#### Dataset records
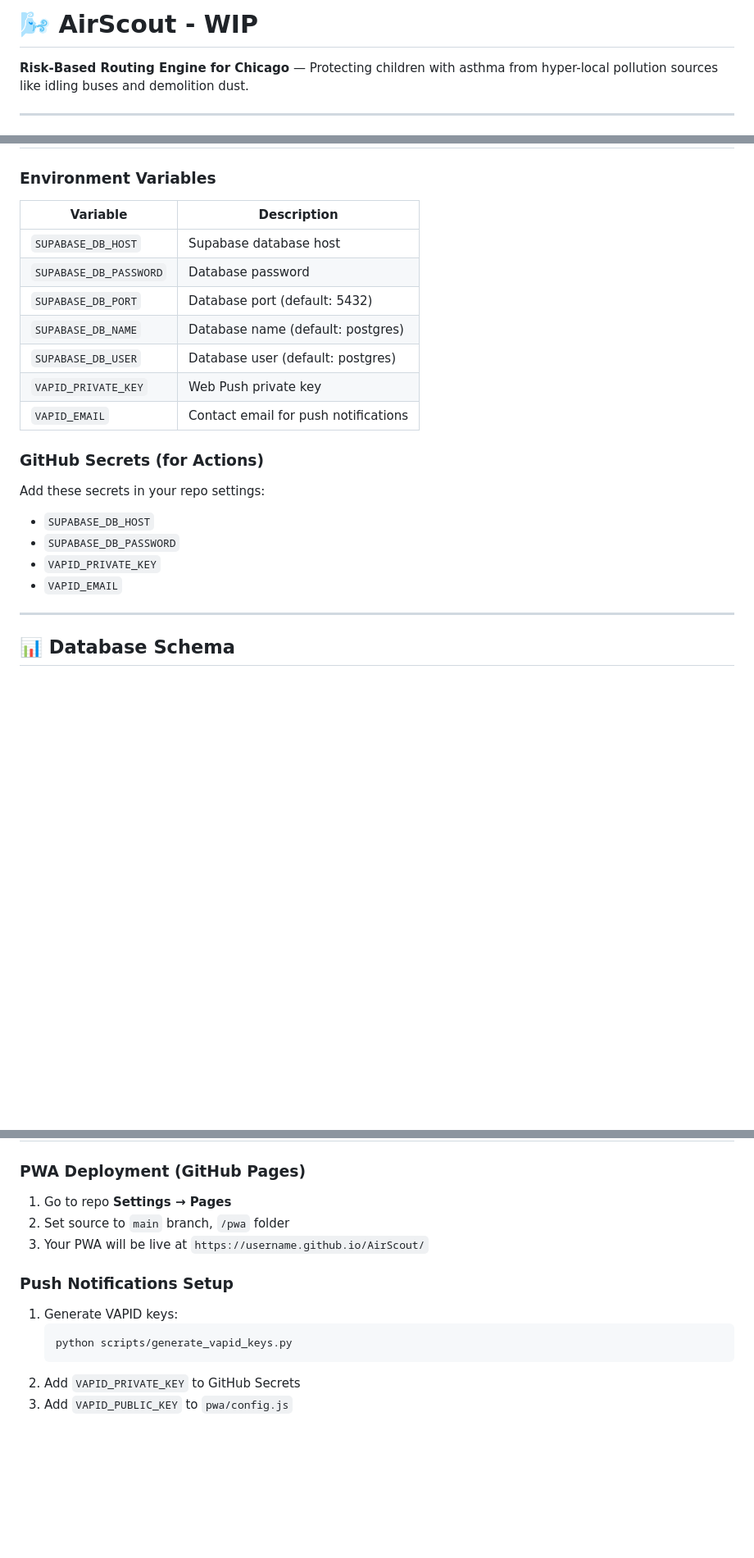
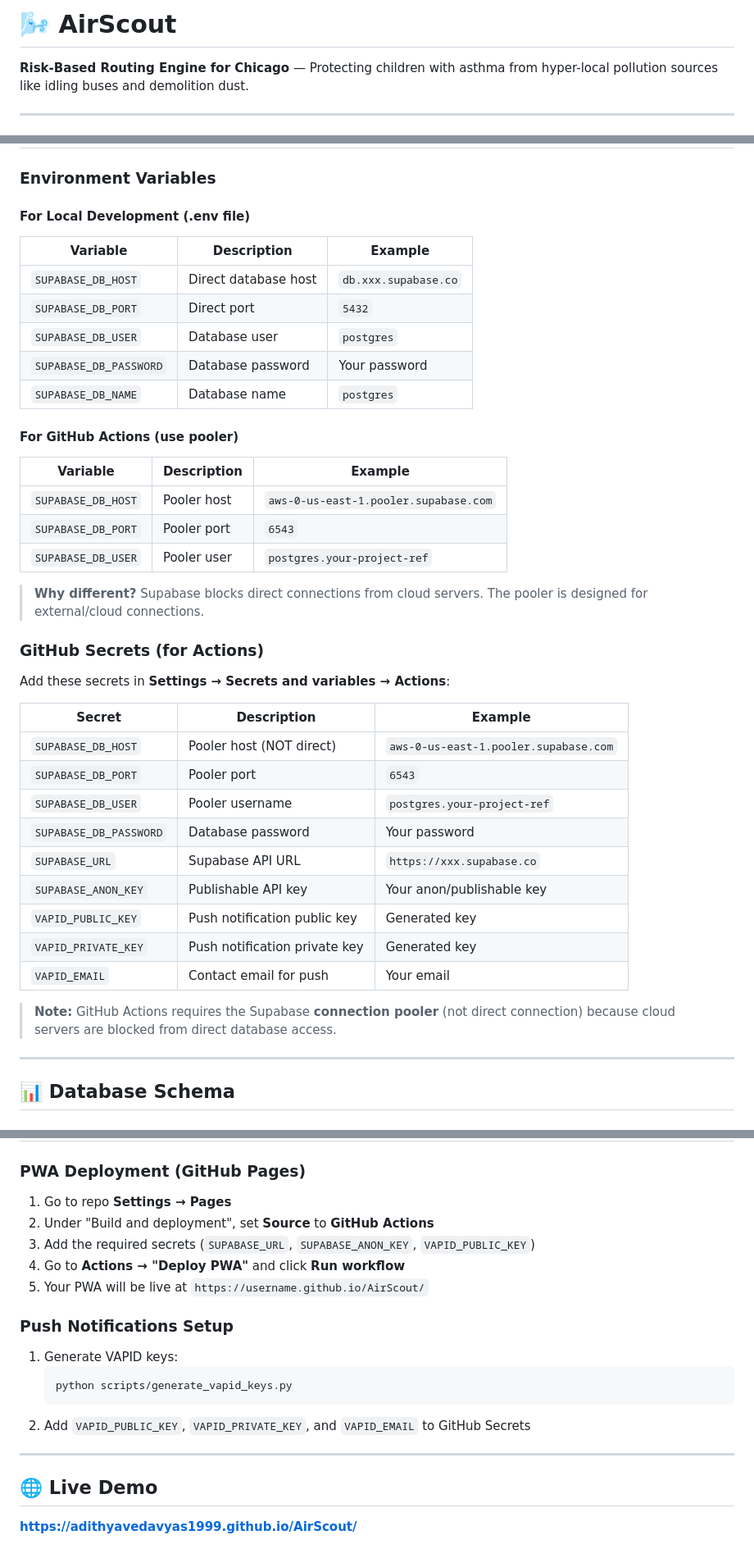
Before and after one commit to adithyavedavyas1999/AirScout, a Markdown page: README.md, 3 parts joined by grey strips. Shown at 82% size. Drawn GitHub-style; blank space fills up the shorter version.

Commit message:
Update README: Add GitHub Secrets docs, live demo URL, pooler info

````diff
--- a/README.md
+++ b/README.md
@@ -1,4 +1,4 @@
-# 🌬️ AirScout - WIP
+# 🌬️ AirScout
 
 **Risk-Based Routing Engine for Chicago** — Protecting children with asthma from hyper-local pollution sources like idling buses and demolition dust.
 
@@ -235,24 +235,43 @@ AirScout/
 
 ### Environment Variables
 
-| Variable | Description |
-|----------|-------------|
-| `SUPABASE_DB_HOST` | Supabase database host |
-| `SUPABASE_DB_PASSWORD` | Database password |
-| `SUPABASE_DB_PORT` | Database port (default: 5432) |
-| `SUPABASE_DB_NAME` | Database name (default: postgres) |
-| `SUPABASE_DB_USER` | Database user (default: postgres) |
-| `VAPID_PRIVATE_KEY` | Web Push private key |
-| `VAPID_EMAIL` | Contact email for push notifications |
+#### For Local Development (.env file)
+
+| Variable | Description | Example |
+|----------|-------------|---------|
+| `SUPABASE_DB_HOST` | Direct database host | `db.xxx.supabase.co` |
+| `SUPABASE_DB_PORT` | Direct port | `5432` |
+| `SUPABASE_DB_USER` | Database user | `postgres` |
+| `SUPABASE_DB_PASSWORD` | Database password | Your password |
+| `SUPABASE_DB_NAME` | Database name | `postgres` |
+
+#### For GitHub Actions (use pooler)
+
+| Variable | Description | Example |
+|----------|-------------|---------|
+| `SUPABASE_DB_HOST` | Pooler host | `aws-0-us-east-1.pooler.supabase.com` |
+| `SUPABASE_DB_PORT` | Pooler port | `6543` |
+| `SUPABASE_DB_USER` | Pooler user | `postgres.your-project-ref` |
+
+> **Why different?** Supabase blocks direct connections from cloud servers. The pooler is designed for external/cloud connections.
 
 ### GitHub Secrets (for Actions)
 
-Add these secrets in your repo settings:
+Add these secrets in **Settings → Secrets and variables → Actions**:
 
-- `SUPABASE_DB_HOST`
-- `SUPABASE_DB_PASSWORD`
-- `VAPID_PRIVATE_KEY`
-- `VAPID_EMAIL`
+| Secret | Description | Example |
+|--------|-------------|---------|
+| `SUPABASE_DB_HOST` | Pooler host (NOT direct) | `aws-0-us-east-1.pooler.supabase.com` |
+| `SUPABASE_DB_PORT` | Pooler port | `6543` |
+| `SUPABASE_DB_USER` | Pooler username | `postgres.your-project-ref` |
+| `SUPABASE_DB_PASSWORD` | Database password | Your password |
+| `SUPABASE_URL` | Supabase API URL | `https://xxx.supabase.co` |
+| `SUPABASE_ANON_KEY` | Publishable API key | Your anon/publishable key |
+| `VAPID_PUBLIC_KEY` | Push notification public key | Generated key |
+| `VAPID_PRIVATE_KEY` | Push notification private key | Generated key |
+| `VAPID_EMAIL` | Contact email for push | Your email |
+
+> **Note:** GitHub Actions requires the Supabase **connection pooler** (not direct connection) because cloud servers are blocked from direct database access.
 
 ---
 
@@ -313,8 +332,10 @@ python data_pipeline/check_route.py --coords '[[-87.63,41.88],[-87.64,41.92]]'
 ### PWA Deployment (GitHub Pages)
 
 1. Go to repo **Settings → Pages**
-2. Set source to `main` branch, `/pwa` folder
-3. Your PWA will be live at `https://username.github.io/AirScout/`
+2. Under "Build and deployment", set **Source** to **GitHub Actions**
+3. Add the required secrets (`SUPABASE_URL`, `SUPABASE_ANON_KEY`, `VAPID_PUBLIC_KEY`)
+4. Go to **Actions → "Deploy PWA"** and click **Run workflow**
+5. Your PWA will be live at `https://username.github.io/AirScout/`
 
 ### Push Notifications Setup
 
@@ -322,5 +343,10 @@ python data_pipeline/check_route.py --coords '[[-87.63,41.88],[-87.64,41.92]]'
    ```bash
    python scripts/generate_vapid_keys.py
    ```
-2. Add `VAPID_PRIVATE_KEY` to GitHub Secrets
-3. Add `VAPID_PUBLIC_KEY` to `pwa/config.js`
+2. Add `VAPID_PUBLIC_KEY`, `VAPID_PRIVATE_KEY`, and `VAPID_EMAIL` to GitHub Secrets
+
+---
+
+## 🌐 Live Demo
+
+**https://adithyavedavyas1999.github.io/AirScout/**
````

#### Activity
Every last line above must be reproduced as written, and no pictures belong in the copy.

#### Solution to this problem
Before and after one commit to adithyavedavyas1999/AirScout, a Markdown page: README.md, 3 parts joined by grey strips. Shown at 82% size. Drawn GitHub-style; blank space fills up the shorter version.

Commit message:
Update README: Add GitHub Secrets docs, live demo URL, pooler info

````diff
--- a/README.md
+++ b/README.md
@@ -1,4 +1,4 @@
-# 🌬️ AirScout - WIP
+# 🌬️ AirScout
 
 **Risk-Based Routing Engine for Chicago** — Protecting children with asthma from hyper-local pollution sources like idling buses and demolition dust.
 
@@ -235,24 +235,43 @@ AirScout/
 
 ### Environment Variables
 
-| Variable | Description |
-|----------|-------------|
-| `SUPABASE_DB_HOST` | Supabase database host |
-| `SUPABASE_DB_PASSWORD` | Database password |
-| `SUPABASE_DB_PORT` | Database port (default: 5432) |
-| `SUPABASE_DB_NAME` | Database name (default: postgres) |
-| `SUPABASE_DB_USER` | Database user (default: postgres) |
-| `VAPID_PRIVATE_KEY` | Web Push private key |
-| `VAPID_EMAIL` | Contact email for push notifications |
+#### For Local Development (.env file)
+
+| Variable | Description | Example |
+|----------|-------------|---------|
+| `SUPABASE_DB_HOST` | Direct database host | `db.xxx.supabase.co` |
+| `SUPABASE_DB_PORT` | Direct port | `5432` |
+| `SUPABASE_DB_USER` | Database user | `postgres` |
+| `SUPABASE_DB_PASSWORD` | Database password | Your password |
+| `SUPABASE_DB_NAME` | Database name | `postgres` |
+
+#### For GitHub Actions (use pooler)
+
+| Variable | Description | Example |
+|----------|-------------|---------|
+| `SUPABASE_DB_HOST` | Pooler host | `aws-0-us-east-1.pooler.supabase.com` |
+| `SUPABASE_DB_PORT` | Pooler port | `6543` |
+| `SUPABASE_DB_USER` | Pooler user | `postgres.your-project-ref` |
+
+> **Why different?** Supabase blocks direct connections from cloud servers. The pooler is designed for external/cloud connections.
 
 ### GitHub Secrets (for Actions)
 
-Add these secrets in your repo settings:
+Add these secrets in **Settings → Secrets and variables → Actions**:
 
-- `SUPABASE_DB_HOST`
-- `SUPABASE_DB_PASSWORD`
-- `VAPID_PRIVATE_KEY`
-- `VAPID_EMAIL`
+| Secret | Description | Example |
+|--------|-------------|---------|
+| `SUPABASE_DB_HOST` | Pooler host (NOT direct) | `aws-0-us-east-1.pooler.supabase.com` |
+| `SUPABASE_DB_PORT` | Pooler port | `6543` |
+| `SUPABASE_DB_USER` | Pooler username | `postgres.your-project-ref` |
+| `SUPABASE_DB_PASSWORD` | Database password | Your password |
+| `SUPABASE_URL` | Supabase API URL | `https://xxx.supabase.co` |
+| `SUPABASE_ANON_KEY` | Publishable API key | Your anon/publishable key |
+| `VAPID_PUBLIC_KEY` | Push notification public key | Generated key |
+| `VAPID_PRIVATE_KEY` | Push notification private key | Generated key |
+| `VAPID_EMAIL` | Contact email for push | Your email |
+
+> **Note:** GitHub Actions requires the Supabase **connection pooler** (not direct connection) because cloud servers are blocked from direct database access.
 
 ---
 
@@ -313,8 +332,10 @@ python data_pipeline/check_route.py --coords '[[-87.63,41.88],[-87.64,41.92]]'
 ### PWA Deployment (GitHub Pages)
 
 1. Go to repo **Settings → Pages**
-2. Set source to `main` branch, `/pwa` folder
-3. Your PWA will be live at `https://username.github.io/AirScout/`
+2. Under "Build and deployment", set **Source** to **GitHub Actions**
+3. Add the required secrets (`SUPABASE_URL`, `SUPABASE_ANON_KEY`, `VAPID_PUBLIC_KEY`)
+4. Go to **Actions → "Deploy PWA"** and click **Run workflow**
+5. Your PWA will be live at `https://username.github.io/AirScout/`
 
 ### Push Notifications Setup
 
@@ -322,5 +343,10 @@ python data_pipeline/check_route.py --coords '[[-87.63,41.88],[-87.64,41.92]]'
    ```bash
    python scripts/generate_vapid_keys.py
    ```
-2. Add `VAPID_PRIVATE_KEY` to GitHub Secrets
-3. Add `VAPID_PUBLIC_KEY` to `pwa/config.js`
+2. Add `VAPID_PUBLIC_KEY`, `VAPID_PRIVATE_KEY`, and `VAPID_EMAIL` to GitHub Secrets
+
+---
+
+## 🌐 Live Demo
+
+**https://adithyavedavyas1999.github.io/AirScout/**
````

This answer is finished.